[Opening Records section]
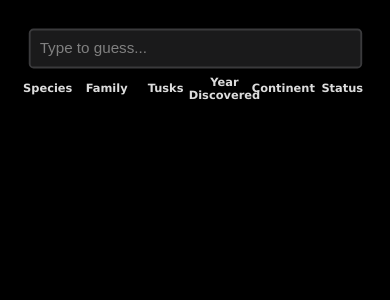
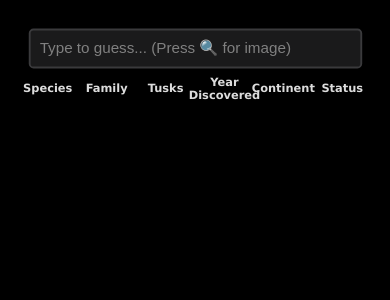
Before and after one commit to alfoam/elephantle, a Flask app: page / in a window 390 px wide. Shown: the part 65-365 px from the top of the page. Run offline with Flask 3, Linux system fonts and the light colour scheme.

Commit message:
mobile changes

```diff
--- a/templates/index.html
+++ b/templates/index.html
@@ -33,7 +33,7 @@
                 <div id="board">
 
                     <div id="dropdown-wrapper">
-                        <input id="guess-input" placeholder="Type to guess..." autocomplete="off" />
+                        <input id="guess-input" placeholder="Type to guess... (Press 🔍 for image)" autocomplete="off" />
                         <div id="dropdown-list" class="hidden"></div>
                     </div>
 
```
[Closing Records section]
● Directions for this task: Every line above has to be output exactly; the pictures must be dropped.

● Solution below:
Before and after one commit to alfoam/elephantle, a Flask app: page / in a window 390 px wide. Shown: the part 65-365 px from the top of the page. Run offline with Flask 3, Linux system fonts and the light colour scheme.

Commit message:
mobile changes

```diff
--- a/templates/index.html
+++ b/templates/index.html
@@ -33,7 +33,7 @@
                 <div id="board">
 
                     <div id="dropdown-wrapper">
-                        <input id="guess-input" placeholder="Type to guess..." autocomplete="off" />
+                        <input id="guess-input" placeholder="Type to guess... (Press 🔍 for image)" autocomplete="off" />
                         <div id="dropdown-list" class="hidden"></div>
                     </div>
 
```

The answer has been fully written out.